Room correction and response optimization aside, signaturizing the passive Crystal version also builds out LF reach from 35Hz to a stout 21Hz. Unlike Munich's colossal range topper, dimensions remain a very manageable and narrow 124x28x56cm HxWxD. Weight is 65kg/ea. Because a dealer visit to expertly dial in and set up any Signature version is part of the deal, I happily accepted AudioNec's proposal for a personal visit to Co. Mayo. Not only would this bear opportunity to observe and report on that process, it would make for an in-depth exchange well beyond what the Munich demo enabled to really fill in the gaps between the early Janus 50 and AudioNec's most current evolution of this driver.

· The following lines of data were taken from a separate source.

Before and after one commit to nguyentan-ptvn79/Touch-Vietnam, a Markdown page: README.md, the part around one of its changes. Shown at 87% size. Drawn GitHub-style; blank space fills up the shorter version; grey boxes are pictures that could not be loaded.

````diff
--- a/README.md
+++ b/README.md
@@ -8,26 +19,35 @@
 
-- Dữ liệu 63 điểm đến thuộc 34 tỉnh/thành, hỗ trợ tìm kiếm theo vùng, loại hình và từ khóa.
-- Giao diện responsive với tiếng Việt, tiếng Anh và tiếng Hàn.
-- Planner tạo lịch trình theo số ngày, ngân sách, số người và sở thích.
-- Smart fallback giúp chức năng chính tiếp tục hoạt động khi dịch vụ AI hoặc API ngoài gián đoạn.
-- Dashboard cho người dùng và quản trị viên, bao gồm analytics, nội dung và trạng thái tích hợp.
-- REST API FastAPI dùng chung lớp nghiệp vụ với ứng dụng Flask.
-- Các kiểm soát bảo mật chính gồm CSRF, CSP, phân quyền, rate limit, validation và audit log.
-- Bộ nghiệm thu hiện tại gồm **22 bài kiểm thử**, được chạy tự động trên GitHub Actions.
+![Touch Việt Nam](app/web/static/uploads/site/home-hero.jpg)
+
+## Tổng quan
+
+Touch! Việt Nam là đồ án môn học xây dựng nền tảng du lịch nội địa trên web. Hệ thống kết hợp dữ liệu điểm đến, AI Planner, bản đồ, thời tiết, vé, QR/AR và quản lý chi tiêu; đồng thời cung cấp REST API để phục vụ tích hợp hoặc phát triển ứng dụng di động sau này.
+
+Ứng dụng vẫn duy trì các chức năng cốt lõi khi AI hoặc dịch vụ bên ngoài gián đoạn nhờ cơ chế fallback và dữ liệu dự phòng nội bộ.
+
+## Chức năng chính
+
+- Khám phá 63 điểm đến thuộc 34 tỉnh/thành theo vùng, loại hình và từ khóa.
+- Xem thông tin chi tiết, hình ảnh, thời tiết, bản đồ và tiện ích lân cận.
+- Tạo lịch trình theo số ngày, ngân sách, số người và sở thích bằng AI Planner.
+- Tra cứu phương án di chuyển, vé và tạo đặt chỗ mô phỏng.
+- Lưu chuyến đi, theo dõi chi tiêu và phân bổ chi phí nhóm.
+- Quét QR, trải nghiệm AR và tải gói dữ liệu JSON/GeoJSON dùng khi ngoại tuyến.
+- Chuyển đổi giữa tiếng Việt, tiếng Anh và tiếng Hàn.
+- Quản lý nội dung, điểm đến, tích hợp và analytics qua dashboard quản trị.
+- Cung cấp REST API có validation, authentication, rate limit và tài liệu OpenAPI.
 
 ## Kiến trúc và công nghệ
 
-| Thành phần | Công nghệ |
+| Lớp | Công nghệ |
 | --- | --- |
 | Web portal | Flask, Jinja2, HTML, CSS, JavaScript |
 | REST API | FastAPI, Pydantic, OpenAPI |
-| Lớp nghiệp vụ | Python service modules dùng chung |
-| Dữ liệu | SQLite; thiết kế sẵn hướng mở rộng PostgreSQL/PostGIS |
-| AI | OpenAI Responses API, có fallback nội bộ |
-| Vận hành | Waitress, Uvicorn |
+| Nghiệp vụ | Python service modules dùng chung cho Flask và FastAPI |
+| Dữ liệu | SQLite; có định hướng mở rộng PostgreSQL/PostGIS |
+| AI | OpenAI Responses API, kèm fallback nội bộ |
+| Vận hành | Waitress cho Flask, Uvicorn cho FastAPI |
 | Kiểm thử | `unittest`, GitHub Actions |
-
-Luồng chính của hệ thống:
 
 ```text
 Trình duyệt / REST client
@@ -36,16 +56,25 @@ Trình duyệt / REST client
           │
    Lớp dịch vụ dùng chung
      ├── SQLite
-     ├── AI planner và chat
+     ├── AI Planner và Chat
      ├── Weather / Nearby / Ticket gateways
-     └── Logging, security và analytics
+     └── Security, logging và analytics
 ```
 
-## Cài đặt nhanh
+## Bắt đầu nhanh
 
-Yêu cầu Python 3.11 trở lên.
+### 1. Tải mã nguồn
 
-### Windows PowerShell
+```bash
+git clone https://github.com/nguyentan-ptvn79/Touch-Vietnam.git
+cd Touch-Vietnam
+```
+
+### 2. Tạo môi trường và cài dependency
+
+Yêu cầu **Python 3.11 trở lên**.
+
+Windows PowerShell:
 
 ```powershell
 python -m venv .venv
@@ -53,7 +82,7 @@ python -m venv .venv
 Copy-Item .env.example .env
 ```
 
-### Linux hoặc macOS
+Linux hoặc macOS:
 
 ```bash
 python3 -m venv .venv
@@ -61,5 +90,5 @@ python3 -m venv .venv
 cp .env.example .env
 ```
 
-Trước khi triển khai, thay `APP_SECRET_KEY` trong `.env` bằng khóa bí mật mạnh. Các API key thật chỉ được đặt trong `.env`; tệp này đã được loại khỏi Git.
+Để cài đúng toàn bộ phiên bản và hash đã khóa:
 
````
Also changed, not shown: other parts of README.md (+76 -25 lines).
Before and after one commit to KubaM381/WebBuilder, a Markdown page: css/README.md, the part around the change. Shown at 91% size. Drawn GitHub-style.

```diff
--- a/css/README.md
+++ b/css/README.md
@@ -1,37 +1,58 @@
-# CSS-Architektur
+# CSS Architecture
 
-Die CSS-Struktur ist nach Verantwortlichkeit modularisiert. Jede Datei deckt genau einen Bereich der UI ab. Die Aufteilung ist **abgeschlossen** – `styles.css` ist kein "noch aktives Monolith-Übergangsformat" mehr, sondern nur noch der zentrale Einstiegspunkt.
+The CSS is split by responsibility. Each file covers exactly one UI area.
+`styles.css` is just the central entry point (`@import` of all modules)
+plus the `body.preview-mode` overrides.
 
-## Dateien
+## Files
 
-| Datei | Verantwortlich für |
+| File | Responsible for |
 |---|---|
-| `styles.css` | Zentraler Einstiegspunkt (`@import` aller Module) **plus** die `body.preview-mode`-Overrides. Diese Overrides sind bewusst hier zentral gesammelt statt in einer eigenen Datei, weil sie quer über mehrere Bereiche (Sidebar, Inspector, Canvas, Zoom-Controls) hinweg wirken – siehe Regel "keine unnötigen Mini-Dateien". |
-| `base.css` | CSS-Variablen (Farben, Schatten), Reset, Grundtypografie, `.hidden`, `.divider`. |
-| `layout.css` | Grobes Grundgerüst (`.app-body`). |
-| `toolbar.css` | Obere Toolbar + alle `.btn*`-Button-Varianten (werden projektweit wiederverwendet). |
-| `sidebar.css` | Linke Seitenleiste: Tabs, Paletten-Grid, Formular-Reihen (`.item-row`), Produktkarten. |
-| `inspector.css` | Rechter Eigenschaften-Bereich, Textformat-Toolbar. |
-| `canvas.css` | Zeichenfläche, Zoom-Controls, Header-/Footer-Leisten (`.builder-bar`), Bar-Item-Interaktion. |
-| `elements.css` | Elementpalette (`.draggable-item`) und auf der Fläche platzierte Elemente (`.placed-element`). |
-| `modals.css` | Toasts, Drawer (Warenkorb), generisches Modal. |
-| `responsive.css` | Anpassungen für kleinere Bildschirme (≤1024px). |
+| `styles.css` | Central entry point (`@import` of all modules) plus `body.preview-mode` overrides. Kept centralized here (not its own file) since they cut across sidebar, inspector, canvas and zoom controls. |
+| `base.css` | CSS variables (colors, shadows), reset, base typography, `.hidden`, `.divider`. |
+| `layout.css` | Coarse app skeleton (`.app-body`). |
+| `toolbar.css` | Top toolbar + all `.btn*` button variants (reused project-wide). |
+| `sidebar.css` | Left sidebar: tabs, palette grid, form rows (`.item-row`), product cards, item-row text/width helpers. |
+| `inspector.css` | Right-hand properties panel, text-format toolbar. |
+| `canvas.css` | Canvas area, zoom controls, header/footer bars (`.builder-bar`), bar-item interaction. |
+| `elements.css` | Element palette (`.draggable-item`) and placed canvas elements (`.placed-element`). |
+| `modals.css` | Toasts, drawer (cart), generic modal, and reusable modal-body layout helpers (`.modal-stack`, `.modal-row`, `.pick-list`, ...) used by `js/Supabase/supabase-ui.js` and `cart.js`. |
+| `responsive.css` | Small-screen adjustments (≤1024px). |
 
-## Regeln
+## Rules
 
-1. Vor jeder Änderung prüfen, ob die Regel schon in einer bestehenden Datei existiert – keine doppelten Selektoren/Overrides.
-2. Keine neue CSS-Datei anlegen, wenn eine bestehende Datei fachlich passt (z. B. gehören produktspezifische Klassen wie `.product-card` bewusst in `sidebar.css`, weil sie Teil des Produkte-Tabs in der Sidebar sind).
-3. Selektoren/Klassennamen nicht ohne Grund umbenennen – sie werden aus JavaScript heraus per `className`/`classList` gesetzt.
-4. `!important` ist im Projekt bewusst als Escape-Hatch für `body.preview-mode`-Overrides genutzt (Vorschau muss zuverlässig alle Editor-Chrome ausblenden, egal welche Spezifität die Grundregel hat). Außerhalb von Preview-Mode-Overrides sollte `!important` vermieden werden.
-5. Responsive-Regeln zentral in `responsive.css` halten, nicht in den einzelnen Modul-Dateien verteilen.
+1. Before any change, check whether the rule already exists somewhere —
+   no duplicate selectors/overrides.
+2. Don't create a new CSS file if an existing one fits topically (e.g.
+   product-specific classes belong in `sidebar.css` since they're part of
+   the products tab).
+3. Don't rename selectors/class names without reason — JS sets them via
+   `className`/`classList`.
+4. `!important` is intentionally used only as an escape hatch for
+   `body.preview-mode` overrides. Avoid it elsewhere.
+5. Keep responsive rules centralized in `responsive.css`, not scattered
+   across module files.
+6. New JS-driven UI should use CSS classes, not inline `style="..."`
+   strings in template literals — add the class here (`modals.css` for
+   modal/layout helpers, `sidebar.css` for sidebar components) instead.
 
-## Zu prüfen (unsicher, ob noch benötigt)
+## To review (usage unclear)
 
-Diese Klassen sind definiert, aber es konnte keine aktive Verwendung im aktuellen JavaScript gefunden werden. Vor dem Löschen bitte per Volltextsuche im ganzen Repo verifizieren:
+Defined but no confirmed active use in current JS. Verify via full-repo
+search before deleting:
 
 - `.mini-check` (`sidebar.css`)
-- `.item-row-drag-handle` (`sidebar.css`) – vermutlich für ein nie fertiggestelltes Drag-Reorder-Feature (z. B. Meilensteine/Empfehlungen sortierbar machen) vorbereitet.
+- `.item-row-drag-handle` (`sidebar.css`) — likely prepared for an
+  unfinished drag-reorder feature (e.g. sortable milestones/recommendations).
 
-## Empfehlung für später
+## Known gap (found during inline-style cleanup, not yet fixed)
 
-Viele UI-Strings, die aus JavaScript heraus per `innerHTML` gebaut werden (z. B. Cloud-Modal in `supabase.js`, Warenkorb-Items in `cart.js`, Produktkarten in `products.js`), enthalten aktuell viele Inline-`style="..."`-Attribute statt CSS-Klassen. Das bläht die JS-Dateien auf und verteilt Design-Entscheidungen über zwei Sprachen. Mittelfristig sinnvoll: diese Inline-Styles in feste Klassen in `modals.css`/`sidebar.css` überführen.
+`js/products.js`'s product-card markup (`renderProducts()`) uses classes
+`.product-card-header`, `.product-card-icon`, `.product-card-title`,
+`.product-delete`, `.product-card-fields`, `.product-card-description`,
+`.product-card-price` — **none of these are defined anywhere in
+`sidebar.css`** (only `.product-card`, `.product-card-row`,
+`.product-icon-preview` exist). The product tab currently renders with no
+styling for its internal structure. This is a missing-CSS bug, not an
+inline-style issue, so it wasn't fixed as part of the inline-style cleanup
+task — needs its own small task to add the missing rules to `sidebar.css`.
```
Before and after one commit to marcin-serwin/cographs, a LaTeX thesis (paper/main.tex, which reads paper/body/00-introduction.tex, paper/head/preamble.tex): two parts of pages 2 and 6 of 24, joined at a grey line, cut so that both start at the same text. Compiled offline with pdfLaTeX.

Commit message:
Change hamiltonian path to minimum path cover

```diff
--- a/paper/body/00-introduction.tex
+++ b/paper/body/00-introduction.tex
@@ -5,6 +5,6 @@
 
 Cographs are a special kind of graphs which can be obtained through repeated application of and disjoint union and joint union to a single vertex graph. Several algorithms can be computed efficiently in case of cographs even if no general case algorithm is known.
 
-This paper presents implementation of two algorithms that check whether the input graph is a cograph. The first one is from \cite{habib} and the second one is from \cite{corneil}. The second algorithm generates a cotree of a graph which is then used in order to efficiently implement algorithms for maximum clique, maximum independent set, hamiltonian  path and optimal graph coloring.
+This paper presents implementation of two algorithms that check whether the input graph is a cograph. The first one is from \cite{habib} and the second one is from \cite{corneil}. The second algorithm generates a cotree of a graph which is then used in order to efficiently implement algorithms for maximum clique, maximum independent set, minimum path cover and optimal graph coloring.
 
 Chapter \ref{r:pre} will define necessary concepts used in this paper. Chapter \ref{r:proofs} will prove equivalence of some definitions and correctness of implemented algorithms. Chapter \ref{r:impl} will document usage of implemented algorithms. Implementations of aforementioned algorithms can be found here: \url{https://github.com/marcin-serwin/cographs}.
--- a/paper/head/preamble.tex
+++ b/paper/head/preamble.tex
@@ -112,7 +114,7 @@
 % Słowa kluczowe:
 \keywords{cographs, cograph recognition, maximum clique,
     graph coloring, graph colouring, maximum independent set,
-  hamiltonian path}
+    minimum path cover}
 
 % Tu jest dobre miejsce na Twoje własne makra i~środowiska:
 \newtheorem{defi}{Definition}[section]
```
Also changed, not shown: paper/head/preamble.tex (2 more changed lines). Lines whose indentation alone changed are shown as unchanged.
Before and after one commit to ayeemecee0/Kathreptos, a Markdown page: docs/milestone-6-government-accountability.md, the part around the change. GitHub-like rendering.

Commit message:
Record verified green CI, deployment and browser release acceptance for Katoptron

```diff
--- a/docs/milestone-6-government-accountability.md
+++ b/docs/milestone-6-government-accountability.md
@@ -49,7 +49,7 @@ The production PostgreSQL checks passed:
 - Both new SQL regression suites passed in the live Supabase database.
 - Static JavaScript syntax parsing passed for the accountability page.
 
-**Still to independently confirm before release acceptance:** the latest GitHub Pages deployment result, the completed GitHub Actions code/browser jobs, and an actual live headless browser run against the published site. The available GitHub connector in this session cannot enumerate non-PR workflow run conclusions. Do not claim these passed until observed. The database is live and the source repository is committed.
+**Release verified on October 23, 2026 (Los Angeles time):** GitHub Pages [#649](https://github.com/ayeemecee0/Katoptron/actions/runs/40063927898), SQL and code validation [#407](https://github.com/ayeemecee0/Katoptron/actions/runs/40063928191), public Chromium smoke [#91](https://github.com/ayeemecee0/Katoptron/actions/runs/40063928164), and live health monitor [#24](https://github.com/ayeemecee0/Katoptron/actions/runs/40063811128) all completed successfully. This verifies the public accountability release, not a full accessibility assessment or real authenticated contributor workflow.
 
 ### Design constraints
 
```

It's still so unfamiliar to even experienced audiophiles that a veteran Stereophile reviewer recently mistook it for an AMT. An air-motion transformer to 200Hz really would be quite the thing. A ribbonesque driver I did hear which actually claims to be scaleable to very similar bandwidth is Zoltán Bay's BRS. At the 2018 Munich show however, it premiered as just a >2kHz mystery tweeter with 90dB sensitivity. Whilst also composed of twin cylinders of undisclosed makeup, its radiation pattern is nearly pure omni so apparently quite different from Linæum's DNA.


In the words of pater familias Paul Paddock, that DNA concerns "a class of devices called 'traveling wave' drivers. With a linear voice coil along one edge of the diaphragm, you basically set up a shock wave which ripples through the membrane. Unlike with a traditional driver, you want this device to break up immediately but in controlled fashion. There's no pistonic motion but a wave which moves smoothly and dissipates as it moves around." Other bending-wave drivers of very different makeup can be found with Ohm Walsh and their descendents German Physic; with Göbel; and with Manger. With far more global press visibility for all of these German iterations—only Ohm Walsh remains American where Linæum started—my review here is hoped to instead double as a sort of overdue exposé for AudioNec. The French team around Hervé Brasbin and Francis Chaillet really deserve a regular seat at this particular table, too. "The usual, please." Clearly not!
RadioShack brochure.